{synoptset 20 tabbed}{...}
{p2col 5 20 24 2: Functions}{p_end}
{synopt:{cmd:e(sample)}}marks estimation sample (first period not included){p_end}
{p2colreset}{...}
{title:References}
{pstd} Tauchmann, H. (2019). {browse "https://www.stata.com/meeting/germany19/slides/germany19_Tauchmann.pdf":Linear discrete time hazard estimation using Stata}, presentation at the {it:2019 German Stata Users Group Meeting}.
{pstd} Tauchmann, H. (2019). Fixed Effects Estimation of the Discrete-Time Linear-Probability Hazard Model: an Adjusted First-Differences Estimator,
{it:FAU Discussion Papers in Economics} {browse "https://www.iwf.rw.fau.de/files/2019/11/09_2019.pdf":#9/2019}.
{title:Also see}
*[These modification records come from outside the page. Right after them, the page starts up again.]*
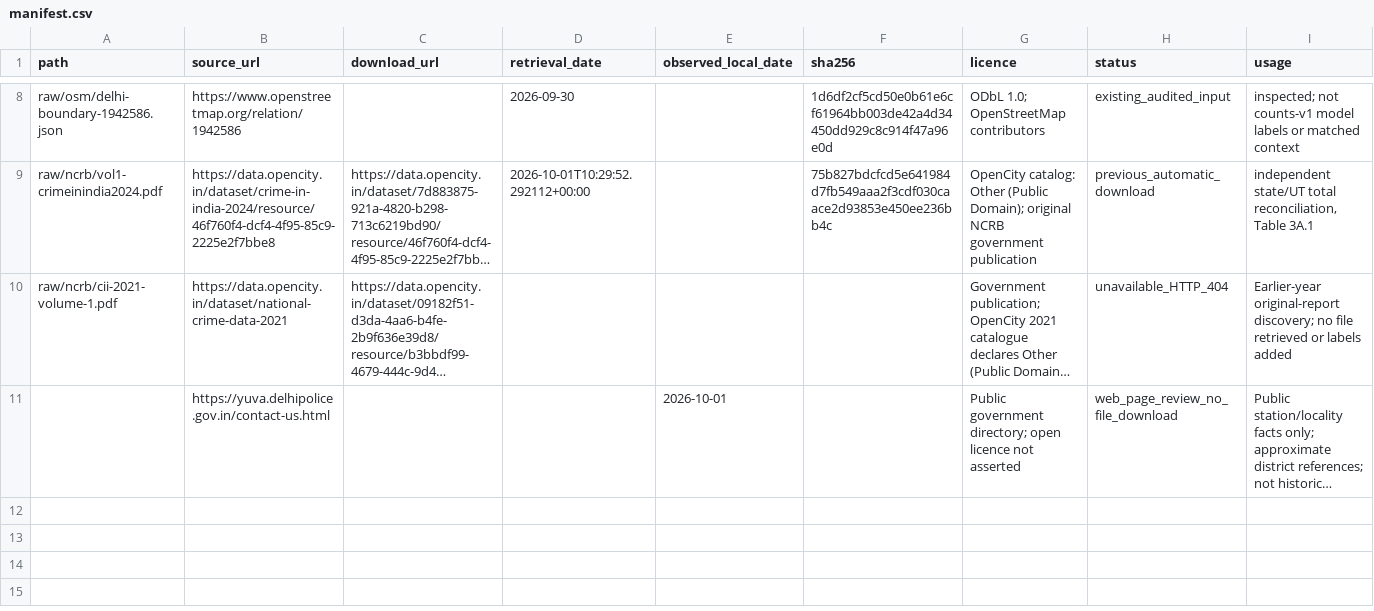
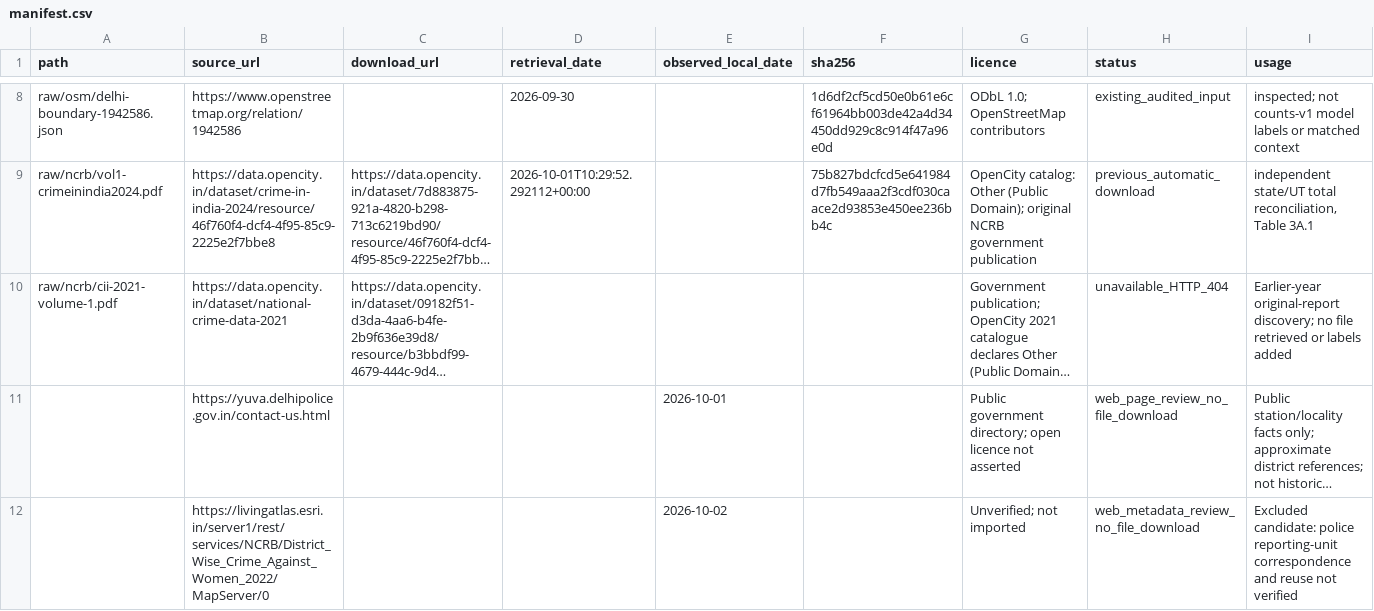
Before and after one commit to Vaibhavv2704/Kaali, a CSV file: data-pipeline/manifest.csv, drawn as a sheet; only a part is shown, gaps mark what is left out; long unchanged cells end in …; the diff names each change by its address in the sheet, - before the commit and + after, or states it on an @@ line.

Commit message:
Validate historical district discrepancy disclosures and audit geography candidate

```diff
--- a/data-pipeline/manifest.csv
+++ b/data-pipeline/manifest.csv
+row 12:  | https://livingatlas.esri.in/server1/rest/services/NCRB/District_Wise_Crime_Against_Women_2022/MapServer/0 |  |  | 2026-10-02 |  | Unverified; not imported | web_metadata_review_no_file_download | Excluded candidate: police reporting-unit correspondence and reuse not verified
```
Also changed, not shown: 6 other files.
{psee} Manual: {manlink R regress}, {manlink ST discrete}, {manlink ST stcox}, {manlink ST streg}, {manlink ST stset}, {manlink ST stsplit}, {manlink XT xtreg}, {manlink XT xtset}
{psee} {space 2}Help: {manhelp regress R:regress}, {manhelp stcox ST:stcox}, {manhelp streg ST:streg}, {manhelp stset ST:stset}, {manhelp stsplit ST:stsplit}, {manhelp xtreg XT:xtreg}, {manhelp xtset XT:xtset}{break}
{psee} Online: {helpb dthaz}, {helpb hshaz}, {helpb pgmhaz8}{p_end}
{title:Author}
{psee} Harald Tauchmann{p_end}{psee} Friedrich-Alexander-Universit{c a:}t Erlangen-N{c u:}rnberg (FAU){p_end}{psee} N{c u:}rnberg,
Germany{p_end}{psee}E-mail: harald.tauchmann@fau.de {p_end}
{title:Disclaimer}
{pstd} This software is provided "as is" without warranty of any kind, either expressed or implied. The entire risk as to the quality and
performance of the program is with you. Should the program prove defective, you assume the cost of all necessary servicing, repair or
correction. In no event will the copyright holders or their employers, or any other party who may modify and/or redistribute this software,
be liable to you for damages, including any general, special, incidental or consequential damages arising out of the use or inability to
use the program.{p_end}
{title:Acknowledgements}
{pstd} I gratefully acknowledge comments and suggestions by Helene K{c o:}nnecke, Sabrina Schubert, Irina Simankova and the participants of the 2019 German Stata Users Group Meeting.{p_end}